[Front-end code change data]
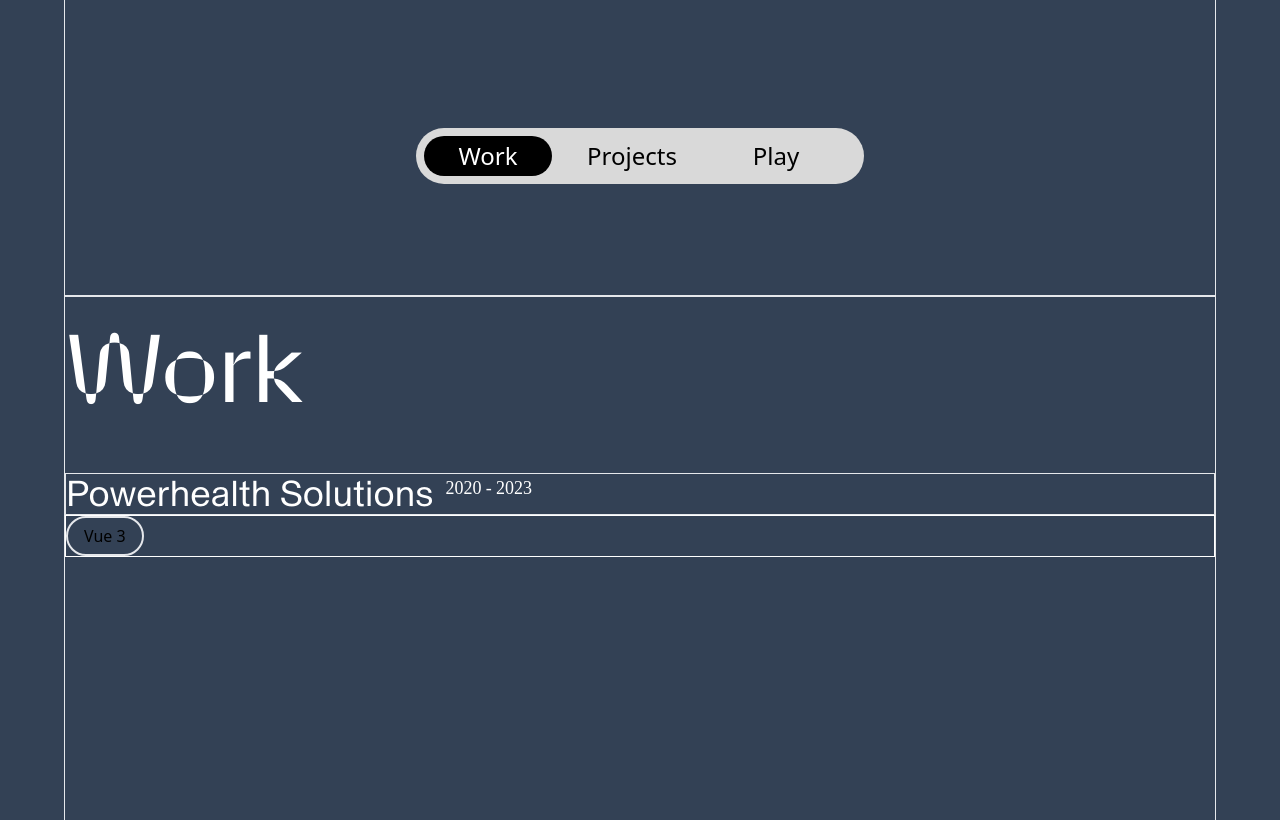
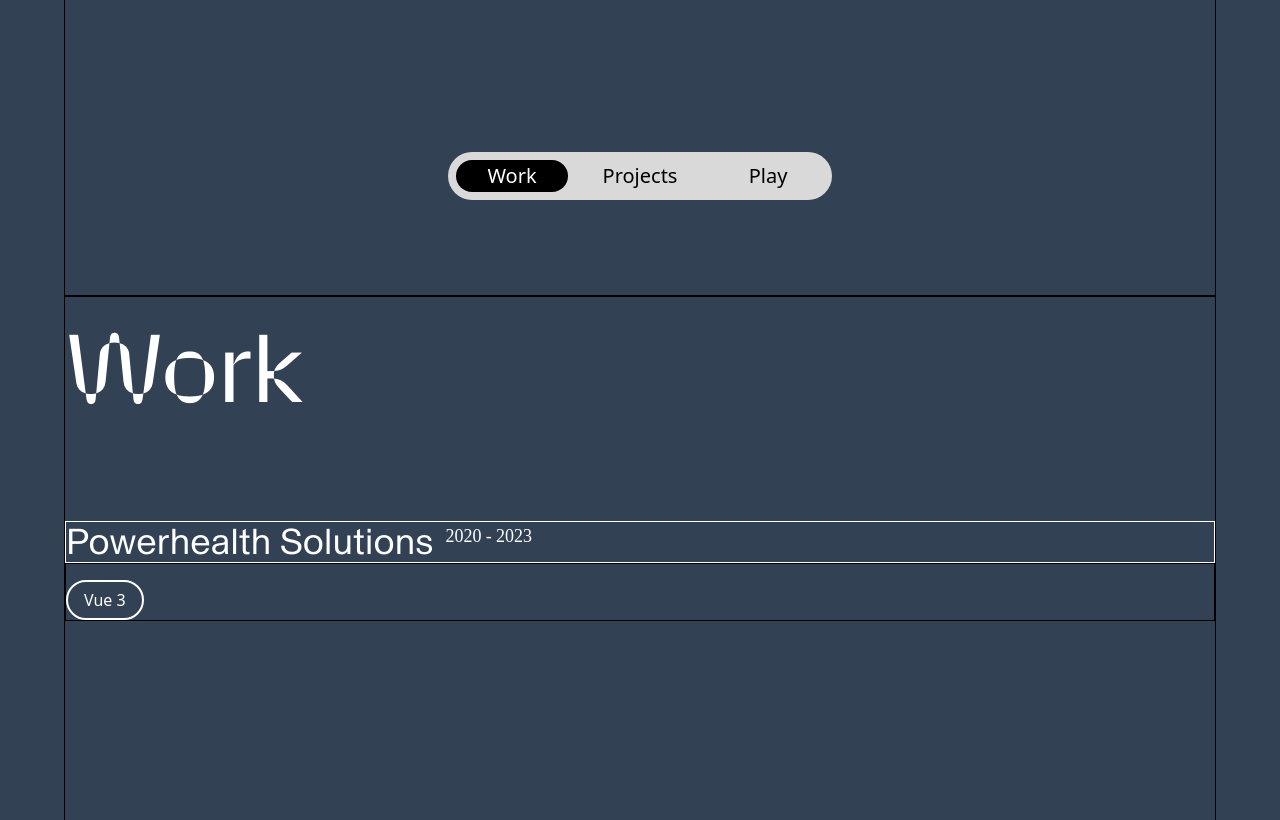
Before and after one commit to samb271/portfolio, a Vue app: page / in a window 1280 px wide. Shown: the part 560-1380 px from the top of the page. Built offline with nearby package versions, Linux system fonts and the light colour scheme.

Commit message:
feat: adds colour codes to config file

```diff
--- a/src/components/Header.vue
+++ b/src/components/Header.vue
@@ -3,7 +3,7 @@
 </script>
 
 <template>
-  <div class="fixed w-full md:px-16 px-8 pt-2 text-white bg-[#334155] header">
+  <div class="fixed w-full md:px-16 px-8 pt-2 text-text-primary bg-background header">
     <div class="h-12 flex justify-between place-items-center">
       <div>Samuel Barbeau</div>
       <div class="flex flex-row">
--- a/src/components/Home.vue
+++ b/src/components/Home.vue
@@ -4,7 +4,7 @@
 
 <template>
   <div class="border h-screen pb-[57px]">
-    <p class="text-8xl mt-32 w-full max-w-7xl welcomeTitle">Hi! I'm <span class="sam">Sam</span>, Montreal based <span class="bg-[#5DA432] rounded-[40px] px-6">software</span> engineer.</p>
+    <p class="text-8xl mt-32 w-full max-w-7xl welcomeTitle">Hi! I'm <span class="sam">Sam</span>, Montreal based <span class="bg-titlePill rounded-[40px] px-6">software</span> engineer.</p>
     <p class="welcomeSubtext text-3xl mt-12">Welcome to my portfolio</p>
   </div>
 </template>
--- a/src/components/Navbar.vue
+++ b/src/components/Navbar.vue
@@ -3,10 +3,10 @@
 </script>
 
 <template>
-  <div id="navbar" class="navbar fixed bottom-14 h-14 w-full max-w-md flex rounded-full">
-    <div class="w-32 h-10 mx-2 my-2 bg-black text-white text-2xl text-center rounded-full grid place-items-center">Work</div>
-    <div class="w-32 h-10 mx-2 my-2 text-2xl text-center grid place-items-center">Projects</div>
-    <div class="w-32 h-10 mx-2 my-2 text-2xl text-center grid place-items-center">Play</div>
+  <div id="navbar" class="navbar fixed bottom-10 h-12 w-full max-w-sm flex rounded-full">
+    <div class="w-28 mx-2 my-2 bg-navbar-contrast text-navbar-textSelected text-xl text-center rounded-full grid place-items-center">Work</div>
+    <div class="w-28 mx-2 my-2 text-xl text-center grid place-items-center">Projects</div>
+    <div class="w-28 mx-2 my-2 text-xl text-center grid place-items-center">Play</div>
   </div>
 </template>
 
--- a/src/components/Pill.vue
+++ b/src/components/Pill.vue
@@ -12,7 +12,7 @@
 </script>
 
 <template>
-  <div class="text-base border-2 border-[borderColor] bg-[color] h-10 w-fit px-4 grid place-items-center rounded-full">
+  <div :class="['text-base border-2 h-10 w-fit px-4 mt-4 mr-6 grid place-items-center rounded-full text-text-primary', borderColor, color]">
     <slot></slot>
   </div>
 </template>
--- a/src/components/Section.vue
+++ b/src/components/Section.vue
@@ -7,7 +7,7 @@
 </script>
 
 <template>
-  <p class="section text-4xl text-white flex border">
+  <p class="section text-4xl text-text-primary flex border mt-20">
     <slot></slot>
     <p v-if="time" class="text-lg pl-3">{{ time }}</p>
   </p>
--- a/src/components/Title.vue
+++ b/src/components/Title.vue
@@ -3,7 +3,7 @@
 </script>
 
 <template>
-  <p class="title text-white mb-8">
+  <p class="title text-text-primary">
     <slot></slot>
   </p>
 </template>
--- a/tailwind.config.js
+++ b/tailwind.config.js
@@ -6,6 +6,20 @@
   ],
   theme: {
     extend: {},
+    colors: {
+      text: {
+        'primary': '#FFFFFF',
+        'secondary': '#D0D0D0'
+      },
+      navbar: {
+        'text': '#000000',
+        'background': '#D9D9D9',
+        'textSelected': '#FFFFFF',
+        'contrast': '#000000'
+      },
+      'background': '#334155',
+      'titlePill': '#5DA432'
+    }
   },
   plugins: [],
 }
```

● **AIM OF THE EXERCISE**:
The data above needs to be retyped exactly, with the images left out.

● **ANSWER SECTION**:
Before and after one commit to samb271/portfolio, a Vue app: page / in a window 1280 px wide. Shown: the part 560-1380 px from the top of the page. Built offline with nearby package versions, Linux system fonts and the light colour scheme.

Commit message:
feat: adds colour codes to config file

```diff
--- a/src/components/Header.vue
+++ b/src/components/Header.vue
@@ -3,7 +3,7 @@
 </script>
 
 <template>
-  <div class="fixed w-full md:px-16 px-8 pt-2 text-white bg-[#334155] header">
+  <div class="fixed w-full md:px-16 px-8 pt-2 text-text-primary bg-background header">
     <div class="h-12 flex justify-between place-items-center">
       <div>Samuel Barbeau</div>
       <div class="flex flex-row">
--- a/src/components/Home.vue
+++ b/src/components/Home.vue
@@ -4,7 +4,7 @@
 
 <template>
   <div class="border h-screen pb-[57px]">
-    <p class="text-8xl mt-32 w-full max-w-7xl welcomeTitle">Hi! I'm <span class="sam">Sam</span>, Montreal based <span class="bg-[#5DA432] rounded-[40px] px-6">software</span> engineer.</p>
+    <p class="text-8xl mt-32 w-full max-w-7xl welcomeTitle">Hi! I'm <span class="sam">Sam</span>, Montreal based <span class="bg-titlePill rounded-[40px] px-6">software</span> engineer.</p>
     <p class="welcomeSubtext text-3xl mt-12">Welcome to my portfolio</p>
   </div>
 </template>
--- a/src/components/Navbar.vue
+++ b/src/components/Navbar.vue
@@ -3,10 +3,10 @@
 </script>
 
 <template>
-  <div id="navbar" class="navbar fixed bottom-14 h-14 w-full max-w-md flex rounded-full">
-    <div class="w-32 h-10 mx-2 my-2 bg-black text-white text-2xl text-center rounded-full grid place-items-center">Work</div>
-    <div class="w-32 h-10 mx-2 my-2 text-2xl text-center grid place-items-center">Projects</div>
-    <div class="w-32 h-10 mx-2 my-2 text-2xl text-center grid place-items-center">Play</div>
+  <div id="navbar" class="navbar fixed bottom-10 h-12 w-full max-w-sm flex rounded-full">
+    <div class="w-28 mx-2 my-2 bg-navbar-contrast text-navbar-textSelected text-xl text-center rounded-full grid place-items-center">Work</div>
+    <div class="w-28 mx-2 my-2 text-xl text-center grid place-items-center">Projects</div>
+    <div class="w-28 mx-2 my-2 text-xl text-center grid place-items-center">Play</div>
   </div>
 </template>
 
--- a/src/components/Pill.vue
+++ b/src/components/Pill.vue
@@ -12,7 +12,7 @@
 </script>
 
 <template>
-  <div class="text-base border-2 border-[borderColor] bg-[color] h-10 w-fit px-4 grid place-items-center rounded-full">
+  <div :class="['text-base border-2 h-10 w-fit px-4 mt-4 mr-6 grid place-items-center rounded-full text-text-primary', borderColor, color]">
     <slot></slot>
   </div>
 </template>
--- a/src/components/Section.vue
+++ b/src/components/Section.vue
@@ -7,7 +7,7 @@
 </script>
 
 <template>
-  <p class="section text-4xl text-white flex border">
+  <p class="section text-4xl text-text-primary flex border mt-20">
     <slot></slot>
     <p v-if="time" class="text-lg pl-3">{{ time }}</p>
   </p>
--- a/src/components/Title.vue
+++ b/src/components/Title.vue
@@ -3,7 +3,7 @@
 </script>
 
 <template>
-  <p class="title text-white mb-8">
+  <p class="title text-text-primary">
     <slot></slot>
   </p>
 </template>
--- a/tailwind.config.js
+++ b/tailwind.config.js
@@ -6,6 +6,20 @@
   ],
   theme: {
     extend: {},
+    colors: {
+      text: {
+        'primary': '#FFFFFF',
+        'secondary': '#D0D0D0'
+      },
+      navbar: {
+        'text': '#000000',
+        'background': '#D9D9D9',
+        'textSelected': '#FFFFFF',
+        'contrast': '#000000'
+      },
+      'background': '#334155',
+      'titlePill': '#5DA432'
+    }
   },
   plugins: [],
 }
```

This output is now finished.